------ MATERIAL FOR THIS TASK
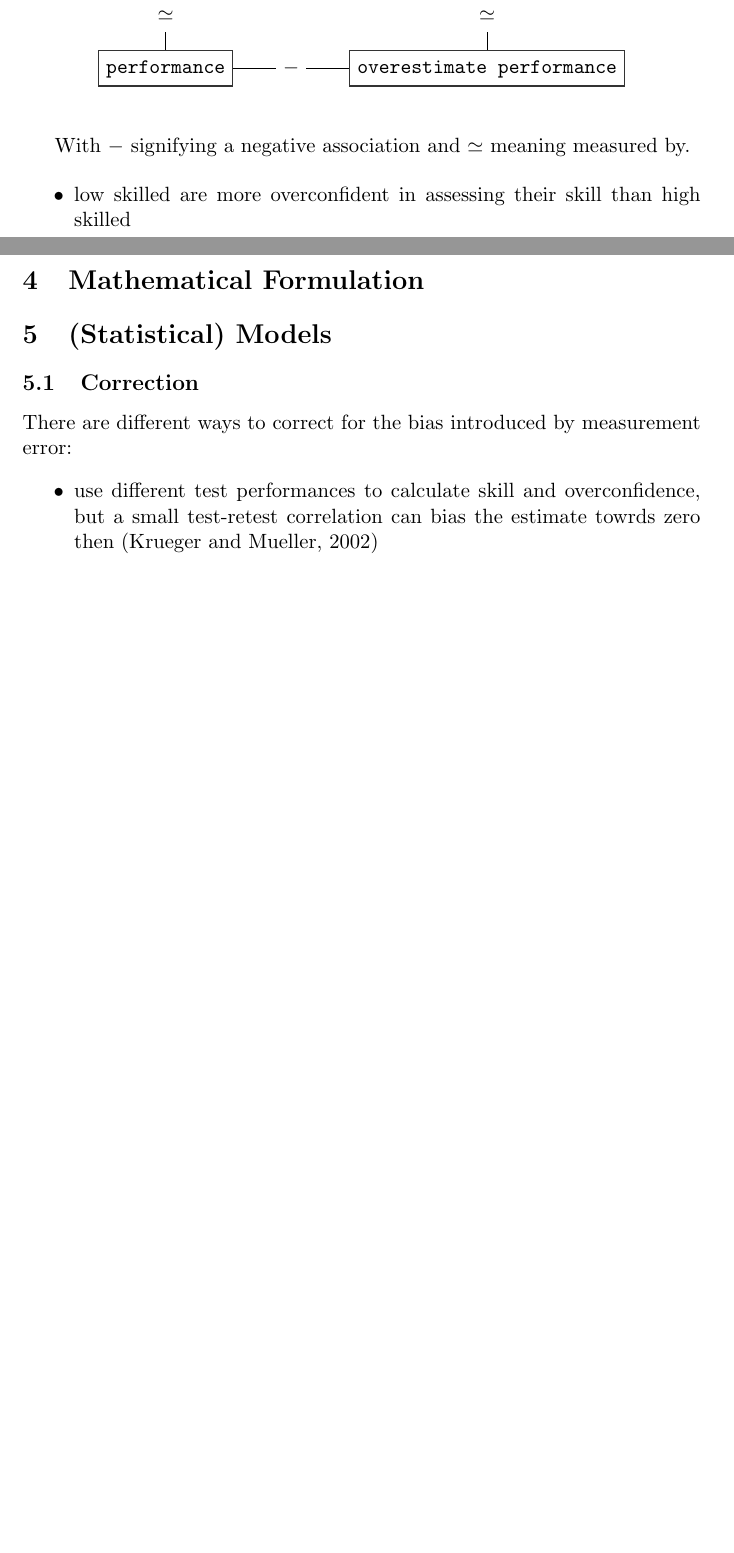
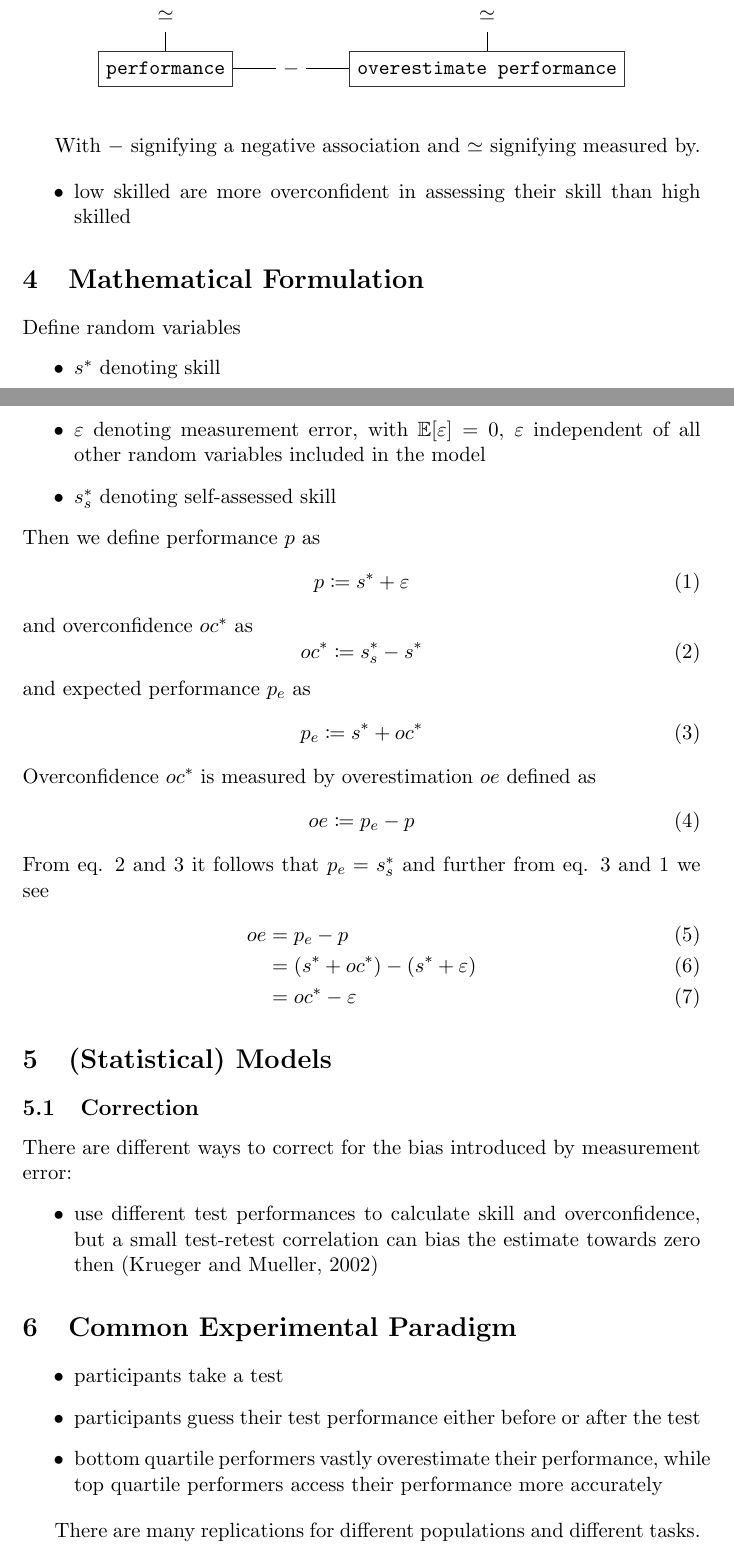
Before and after one commit to cjvanlissa/fair_theory, a LaTeX problem sheet (dk_example/example.tex): two parts of pages 1 and 2 of 2 before the commit and two parts of pages 1 and 2 of 3 after it, joined at a grey line, cut so that both start at the same text, the shorter picture padded with empty space. Compiled offline with pdfLaTeX.

Commit message:
add to dk example

```diff
--- a/dk_example/example.tex
+++ b/dk_example/example.tex
@@ -74,7 +74,7 @@ The constructs used are
   \label{fig:typetree}
 \end{figure}
 
-With $-$ signifying a negative association and $\simeq$ meaning measured by.
+With $-$ signifying a negative association and $\simeq$ signifying measured by.
 
 \begin{itemize}
  \item low skilled are more overconfident in assessing their skill than high skilled
@@ -82,11 +82,50 @@ With $-$ signifying a negative association and $\simeq$ meaning measured by.
 
 
 \section{Mathematical Formulation}
+Define random variables
+\begin{itemize}
+ \item $s^*$ denoting skill
+ \item $\epsilon$ denoting measurement error, with $\Exp[\epsilon] = 0$, $\epsilon$ independent of all other random variables included in the model
+ \item $s^*_s$ denoting self-assessed skill
+\end{itemize}
 
+\noindent Then we define performance $p$ as
+\begin{equation} \label{p}
+  p \coloneq s^* + \epsilon
+\end{equation}
+and overconfidence $oc^*$ as
+\begin{equation} \label{oc}
+  oc^* \coloneq s^*_s-s^*
+\end{equation}
+and expected performance $p_e$ as
+\begin{equation} \label{ep}
+  p_e \coloneq s^* + oc^*
+\end{equation}
+Overconfidence $oc^*$ is measured by overestimation $oe$ defined as
+\begin{equation}
+  oe \coloneq p_e - p
+\end{equation}
+
+\noindent From eq. \ref{oc} and \ref{ep} it follows that $p_e = s^*_s$ and further from eq. \ref{ep} and \ref{p} we see
+\begin{align}
+  oe &= p_e - p \\
+  &= (s^* + oc^*) - (s^* + \epsilon) \\
+  &= oc^* - \epsilon
+\end{align}
 \section{(Statistical) Models}
 
 
 \subsection{Correction}
 There are different ways to correct for the bias introduced by measurement error:
 \begin{itemize}
- \item use different test performances to calculate skill and overconfidence, but a small test-retest correlation can bias the estimate towrds zero then (Krueger and Mueller, 2002)
+ \item use different test performances to calculate skill and overconfidence, but a small test-retest correlation can bias the estimate towards zero then (Krueger and Mueller, 2002)
+\end{itemize}
+
+\section{Common Experimental Paradigm}
+\begin{itemize}
+ \item participants take a test
+ \item participants guess their test performance either before or after the test
+ \item bottom quartile performers vastly overestimate their performance, while top quartile performers access their performance more accurately
+\end{itemize}
+
+There are many replications for different populations and different tasks.
```
Also changed, not shown: dk_example/example.tex (9 more changed lines).
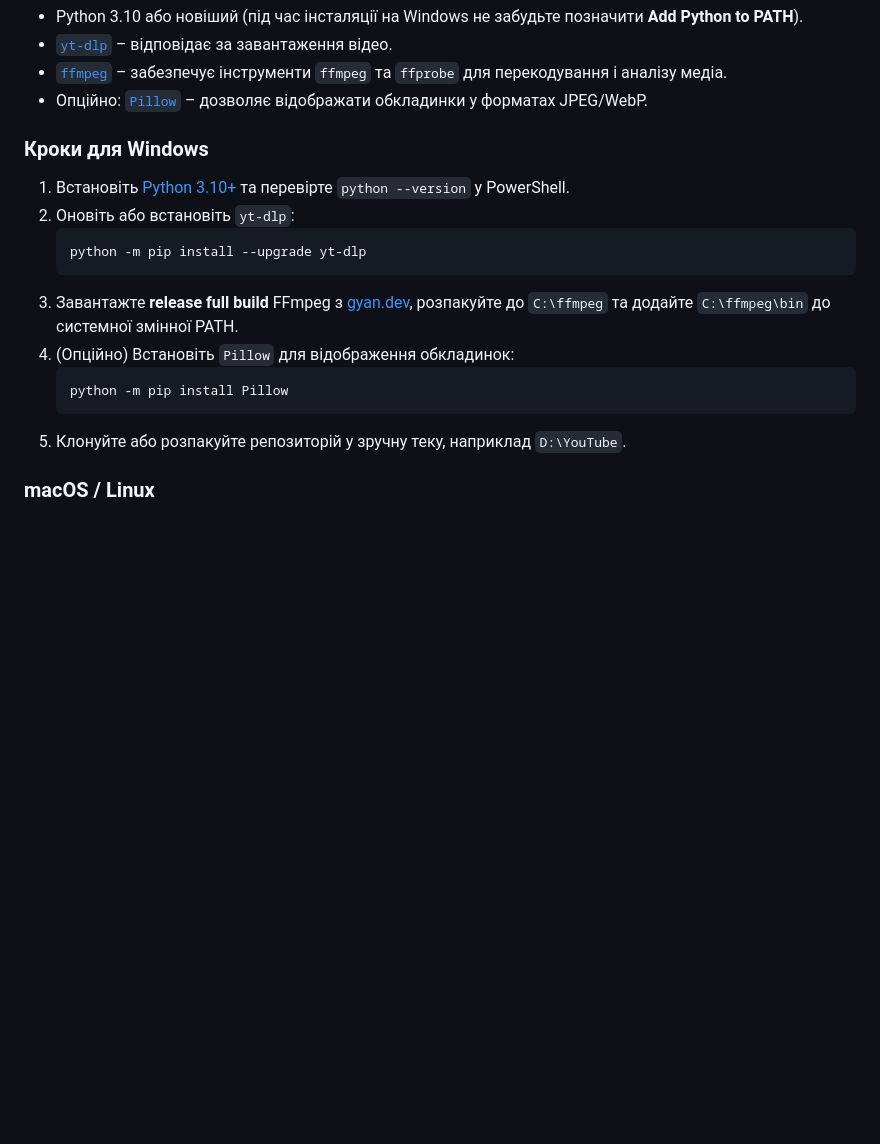
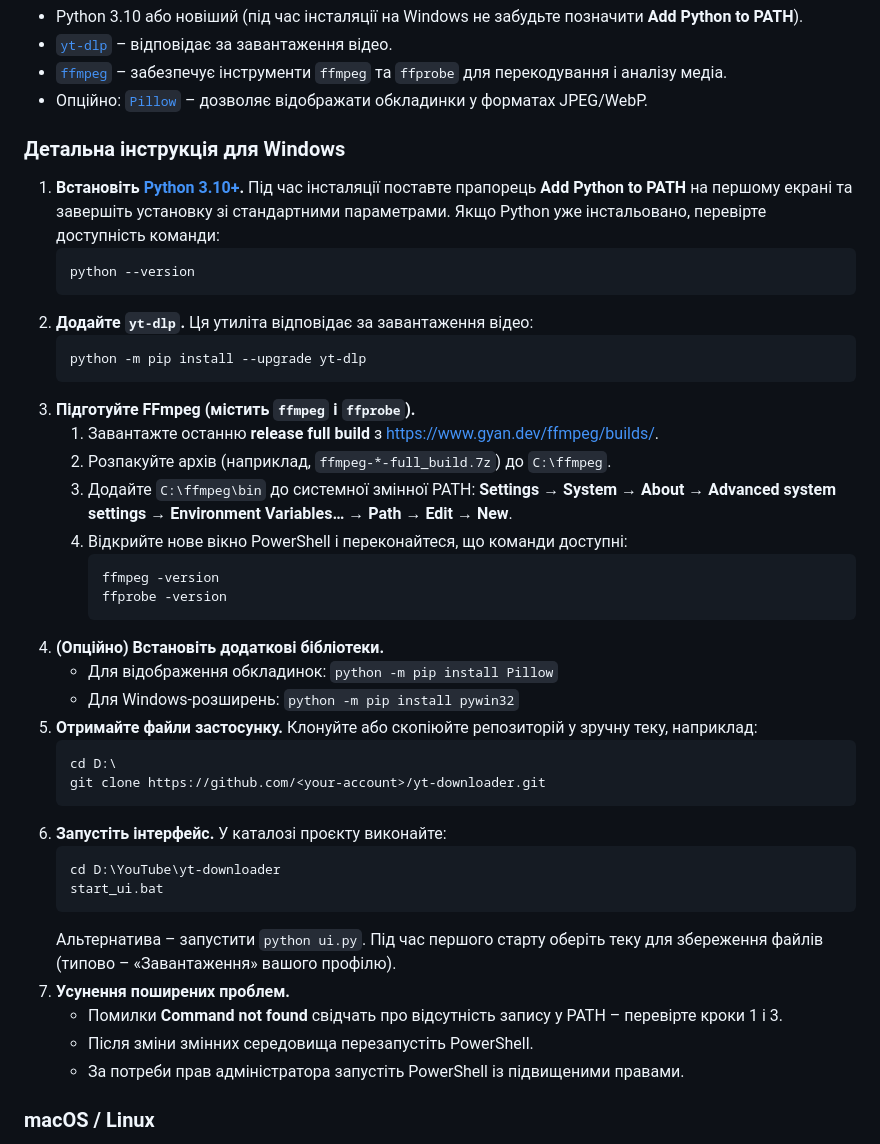
Before and after one commit to tscherya123/yt-downloader, a Markdown page: README.md, the part around the change. GitHub-like rendering; blank space fills up the shorter version.

Commit message:
docs: consolidate Windows setup guidance

````diff
--- a/README.md
+++ b/README.md
@@ -17,18 +17,42 @@
 - [`ffmpeg`](https://ffmpeg.org/) – забезпечує інструменти `ffmpeg` та `ffprobe` для перекодування і аналізу медіа.
 - Опційно: [`Pillow`](https://python-pillow.org/) – дозволяє відображати обкладинки у форматах JPEG/WebP.
 
-### Кроки для Windows
-1. Встановіть [Python 3.10+](https://www.python.org/downloads/windows/) та перевірте `python --version` у PowerShell.
-2. Оновіть або встановіть `yt-dlp`:
+### Детальна інструкція для Windows
+1. **Встановіть [Python 3.10+](https://www.python.org/downloads/windows/).** Під час інсталяції поставте прапорець **Add Python to PATH** на першому екрані та завершіть установку зі стандартними параметрами. Якщо Python уже інстальовано, перевірте доступність команди:
+   ```powershell
+   python --version
+   ```
+2. **Додайте `yt-dlp`.** Ця утиліта відповідає за завантаження відео:
    ```powershell
    python -m pip install --upgrade yt-dlp
    ```
-3. Завантажте **release full build** FFmpeg з [gyan.dev](https://www.gyan.dev/ffmpeg/builds/), розпакуйте до `C:\ffmpeg` та додайте `C:\ffmpeg\bin` до системної змінної PATH.
-4. (Опційно) Встановіть `Pillow` для відображення обкладинок:
+3. **Підготуйте FFmpeg (містить `ffmpeg` і `ffprobe`).**
+   1. Завантажте останню **release full build** з [https://www.gyan.dev/ffmpeg/builds/](https://www.gyan.dev/ffmpeg/builds/).
+   2. Розпакуйте архів (наприклад, `ffmpeg-*-full_build.7z`) до `C:\ffmpeg`.
+   3. Додайте `C:\ffmpeg\bin` до системної змінної PATH: **Settings → System → About → Advanced system settings → Environment Variables… → Path → Edit → New**.
+   4. Відкрийте нове вікно PowerShell і переконайтеся, що команди доступні:
+      ```powershell
+      ffmpeg -version
+      ffprobe -version
+      ```
+4. **(Опційно) Встановіть додаткові бібліотеки.**
+   - Для відображення обкладинок: `python -m pip install Pillow`
+   - Для Windows-розширень: `python -m pip install pywin32`
+5. **Отримайте файли застосунку.** Клонуйте або скопіюйте репозиторій у зручну теку, наприклад:
    ```powershell
-   python -m pip install Pillow
+   cd D:\
+   git clone https://github.com/<your-account>/yt-downloader.git
    ```
-5. Клонуйте або розпакуйте репозиторій у зручну теку, наприклад `D:\YouTube`.
+6. **Запустіть інтерфейс.** У каталозі проєкту виконайте:
+   ```powershell
+   cd D:\YouTube\yt-downloader
+   start_ui.bat
+   ```
+   Альтернатива – запустити `python ui.py`. Під час першого старту оберіть теку для збереження файлів (типово – «Завантаження» вашого профілю).
+7. **Усунення поширених проблем.**
+   - Помилки **Command not found** свідчать про відсутність запису у PATH – перевірте кроки 1 і 3.
+   - Після зміни змінних середовища перезапустіть PowerShell.
+   - За потреби прав адміністратора запустіть PowerShell із підвищеними правами.
 
 ### macOS / Linux
 1. Встановіть Python 3.10+ з офіційного сайту або через пакетний менеджер.
````
Also changed, not shown: WINDOWS_SETUP.md (deleted, +0 -69 lines).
------------
*WHAT IS REQUIRED:*
Give all the records again, exactly, without images.

*FINAL ANSWER:*
Before and after one commit to cjvanlissa/fair_theory, a LaTeX problem sheet (dk_example/example.tex): two parts of pages 1 and 2 of 2 before the commit and two parts of pages 1 and 2 of 3 after it, joined at a grey line, cut so that both start at the same text, the shorter picture padded with empty space. Compiled offline with pdfLaTeX.

Commit message:
add to dk example

```diff
--- a/dk_example/example.tex
+++ b/dk_example/example.tex
@@ -74,7 +74,7 @@ The constructs used are
   \label{fig:typetree}
 \end{figure}
 
-With $-$ signifying a negative association and $\simeq$ meaning measured by.
+With $-$ signifying a negative association and $\simeq$ signifying measured by.
 
 \begin{itemize}
  \item low skilled are more overconfident in assessing their skill than high skilled
@@ -82,11 +82,50 @@ With $-$ signifying a negative association and $\simeq$ meaning measured by.
 
 
 \section{Mathematical Formulation}
+Define random variables
+\begin{itemize}
+ \item $s^*$ denoting skill
+ \item $\epsilon$ denoting measurement error, with $\Exp[\epsilon] = 0$, $\epsilon$ independent of all other random variables included in the model
+ \item $s^*_s$ denoting self-assessed skill
+\end{itemize}
 
+\noindent Then we define performance $p$ as
+\begin{equation} \label{p}
+  p \coloneq s^* + \epsilon
+\end{equation}
+and overconfidence $oc^*$ as
+\begin{equation} \label{oc}
+  oc^* \coloneq s^*_s-s^*
+\end{equation}
+and expected performance $p_e$ as
+\begin{equation} \label{ep}
+  p_e \coloneq s^* + oc^*
+\end{equation}
+Overconfidence $oc^*$ is measured by overestimation $oe$ defined as
+\begin{equation}
+  oe \coloneq p_e - p
+\end{equation}
+
+\noindent From eq. \ref{oc} and \ref{ep} it follows that $p_e = s^*_s$ and further from eq. \ref{ep} and \ref{p} we see
+\begin{align}
+  oe &= p_e - p \\
+  &= (s^* + oc^*) - (s^* + \epsilon) \\
+  &= oc^* - \epsilon
+\end{align}
 \section{(Statistical) Models}
 
 
 \subsection{Correction}
 There are different ways to correct for the bias introduced by measurement error:
 \begin{itemize}
- \item use different test performances to calculate skill and overconfidence, but a small test-retest correlation can bias the estimate towrds zero then (Krueger and Mueller, 2002)
+ \item use different test performances to calculate skill and overconfidence, but a small test-retest correlation can bias the estimate towards zero then (Krueger and Mueller, 2002)
+\end{itemize}
+
+\section{Common Experimental Paradigm}
+\begin{itemize}
+ \item participants take a test
+ \item participants guess their test performance either before or after the test
+ \item bottom quartile performers vastly overestimate their performance, while top quartile performers access their performance more accurately
+\end{itemize}
+
+There are many replications for different populations and different tasks.
```
Also changed, not shown: dk_example/example.tex (9 more changed lines).
Before and after one commit to tscherya123/yt-downloader, a Markdown page: README.md, the part around the change. GitHub-like rendering; blank space fills up the shorter version.

Commit message:
docs: consolidate Windows setup guidance

````diff
--- a/README.md
+++ b/README.md
@@ -17,18 +17,42 @@
 - [`ffmpeg`](https://ffmpeg.org/) – забезпечує інструменти `ffmpeg` та `ffprobe` для перекодування і аналізу медіа.
 - Опційно: [`Pillow`](https://python-pillow.org/) – дозволяє відображати обкладинки у форматах JPEG/WebP.
 
-### Кроки для Windows
-1. Встановіть [Python 3.10+](https://www.python.org/downloads/windows/) та перевірте `python --version` у PowerShell.
-2. Оновіть або встановіть `yt-dlp`:
+### Детальна інструкція для Windows
+1. **Встановіть [Python 3.10+](https://www.python.org/downloads/windows/).** Під час інсталяції поставте прапорець **Add Python to PATH** на першому екрані та завершіть установку зі стандартними параметрами. Якщо Python уже інстальовано, перевірте доступність команди:
+   ```powershell
+   python --version
+   ```
+2. **Додайте `yt-dlp`.** Ця утиліта відповідає за завантаження відео:
    ```powershell
    python -m pip install --upgrade yt-dlp
    ```
-3. Завантажте **release full build** FFmpeg з [gyan.dev](https://www.gyan.dev/ffmpeg/builds/), розпакуйте до `C:\ffmpeg` та додайте `C:\ffmpeg\bin` до системної змінної PATH.
-4. (Опційно) Встановіть `Pillow` для відображення обкладинок:
+3. **Підготуйте FFmpeg (містить `ffmpeg` і `ffprobe`).**
+   1. Завантажте останню **release full build** з [https://www.gyan.dev/ffmpeg/builds/](https://www.gyan.dev/ffmpeg/builds/).
+   2. Розпакуйте архів (наприклад, `ffmpeg-*-full_build.7z`) до `C:\ffmpeg`.
+   3. Додайте `C:\ffmpeg\bin` до системної змінної PATH: **Settings → System → About → Advanced system settings → Environment Variables… → Path → Edit → New**.
+   4. Відкрийте нове вікно PowerShell і переконайтеся, що команди доступні:
+      ```powershell
+      ffmpeg -version
+      ffprobe -version
+      ```
+4. **(Опційно) Встановіть додаткові бібліотеки.**
+   - Для відображення обкладинок: `python -m pip install Pillow`
+   - Для Windows-розширень: `python -m pip install pywin32`
+5. **Отримайте файли застосунку.** Клонуйте або скопіюйте репозиторій у зручну теку, наприклад:
    ```powershell
-   python -m pip install Pillow
+   cd D:\
+   git clone https://github.com/<your-account>/yt-downloader.git
    ```
-5. Клонуйте або розпакуйте репозиторій у зручну теку, наприклад `D:\YouTube`.
+6. **Запустіть інтерфейс.** У каталозі проєкту виконайте:
+   ```powershell
+   cd D:\YouTube\yt-downloader
+   start_ui.bat
+   ```
+   Альтернатива – запустити `python ui.py`. Під час першого старту оберіть теку для збереження файлів (типово – «Завантаження» вашого профілю).
+7. **Усунення поширених проблем.**
+   - Помилки **Command not found** свідчать про відсутність запису у PATH – перевірте кроки 1 і 3.
+   - Після зміни змінних середовища перезапустіть PowerShell.
+   - За потреби прав адміністратора запустіть PowerShell із підвищеними правами.
 
 ### macOS / Linux
 1. Встановіть Python 3.10+ з офіційного сайту або через пакетний менеджер.
````
Also changed, not shown: WINDOWS_SETUP.md (deleted, +0 -69 lines).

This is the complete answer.